What rankles many is not that Indian channels (or culture) have such an appeal but the fact that Bangladeshi channels are completely inaccessible in India. “There is no balance of power here. Why can’t I access Bangladeshi channels in Calcutta the way Indians access their channels in Dhaka?” asks Faruq Hasan, editor of Dhaka Weekend Tribune and who supported the ban on Doraemon for this reason. Writing a column on this issue last month, he argued, “The move got my support not because of its pedagogical claims or patriotic fervour, but simply because of the political response—however negligible or slight—it sends to our Big Brother Neighbour across the other side. What vexes is the utter unilateral nature of flow; not once have I seen anything from Bangladesh telecast in any part of India.” That Bangladeshis are forced to watch many of their favourite English programmes dubbed in Hindi for the benefit of Indian audiences doesn’t help either. “We don’t hold Hindi and English at the same level. There is a feeling that Hindi is shoved down our throats, that we are not given a choice,” he adds.
Just as it teaches India to be more open to Bangladeshi cultural exports, the uproar over Doraemon has lessons for Bangladesh too, especially the need to augment its meagre offering of children-specific programming. Sisimpur, a Bengali adaptation of the American Sesame Street, and Meena, a UNICEF-sponsored series that revolves around an eponymous girl and social issues, are often cited there as an ideal way forward for children’s television entertainment. “But there is a lack of proper assessment and, certainly, there isn’t any specific policy related to children’s programming,” says S.M. Shameem Reza, associate professor of mass communication and journalism at University of Dhaka.
Evoking Hindi “cultural and linguistic hegemony” to put a lid on Doraemon also ought to make the Bangladeshis reflect on the Bengali hegemony its indigenous peoples in the Chittagong Hill Tracts are subjected to. While there is some radio programming in a few indigenous languages, says Reza, there is hardly any on television. “Certainly, there is very little for indigenous children.” Some point out that domination takes less subtle forms: like an aggressively promoted settlement of mainlanders in cht and discrimination against non-Bengalis.

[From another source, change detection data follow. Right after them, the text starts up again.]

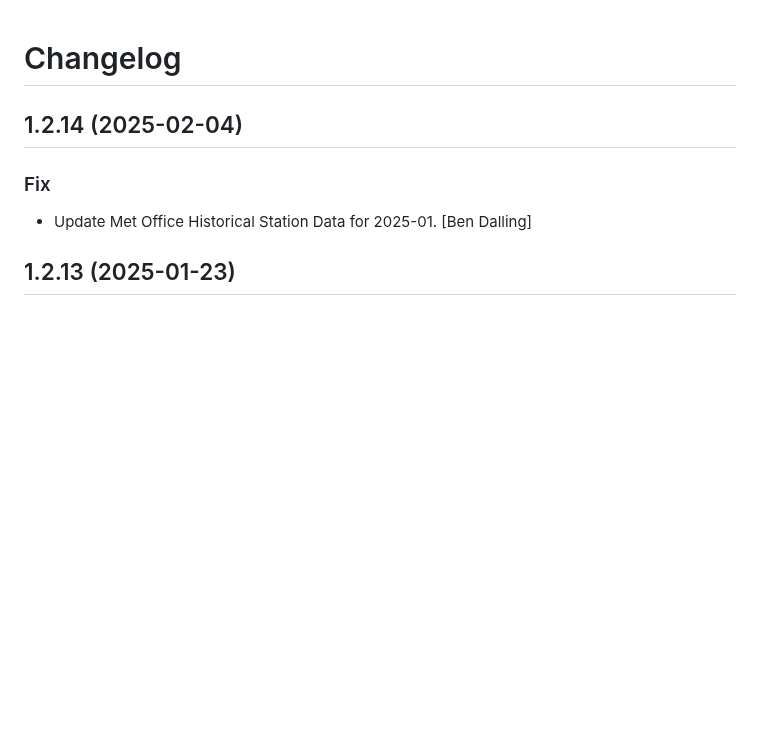
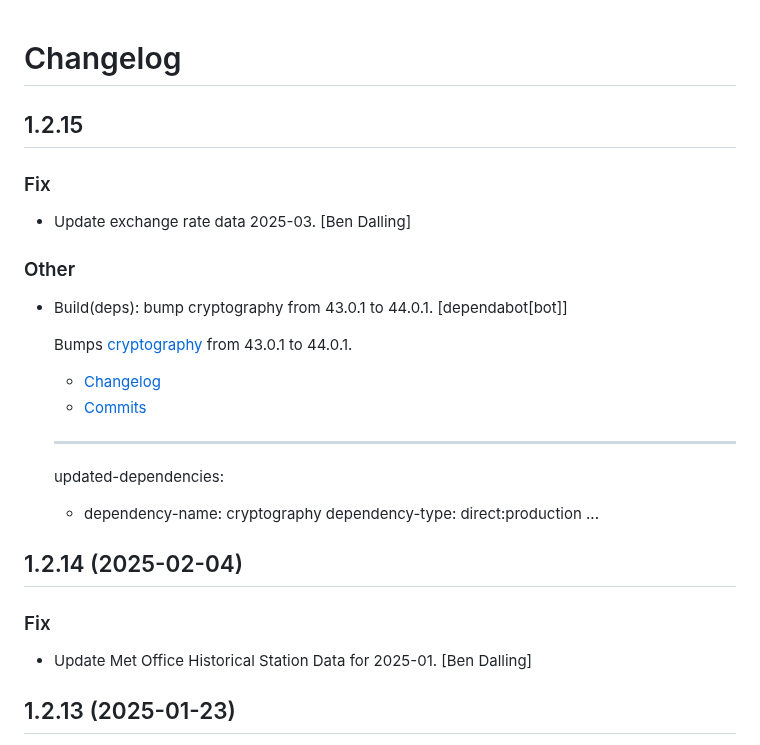
Before and after one commit to cbdq-io/datasets, a Markdown page: CHANGELOG.md, the part around the change. Drawn GitHub-style; blank space fills up the shorter version.

Commit message:
chg: dev: Update change log.

```diff
--- a/CHANGELOG.md
+++ b/CHANGELOG.md
@@ -1,4 +1,25 @@
 # Changelog
+
+
+## 1.2.15
+
+### Fix
+
+* Update exchange rate data 2025-03. [Ben Dalling]
+
+### Other
+
+* Build(deps): bump cryptography from 43.0.1 to 44.0.1. [dependabot[bot]]
+
+  Bumps [cryptography](https://github.com/pyca/cryptography) from 43.0.1 to 44.0.1.
+  - [Changelog](https://github.com/pyca/cryptography/blob/main/CHANGELOG.rst)
+  - [Commits](https://github.com/pyca/cryptography/compare/43.0.1...44.0.1)
+
+  ---
+  updated-dependencies:
+  - dependency-name: cryptography
+    dependency-type: direct:production
+  ...
 
 
 ## 1.2.14 (2025-02-04)
```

One of the rallying cries of the Shahbag movement—“Tumi ke, Aami ke? Bangali, Bangali! (Who are you? Who am I? Bengali, Bengali)—was contested by the indigenous Bangladeshis who argued that Bengali ought to be replaced with ‘Bangladeshi’ or at least make space for ‘Adivasi’. Says Hasan, “Unfortunately, in public discourse popular nationalism goes back to being Bengali and being Muslim.” Must being Bangladeshi be synonymous with being Bengali? Few would have thought a manga character could lead to such introspection on both sides of the border.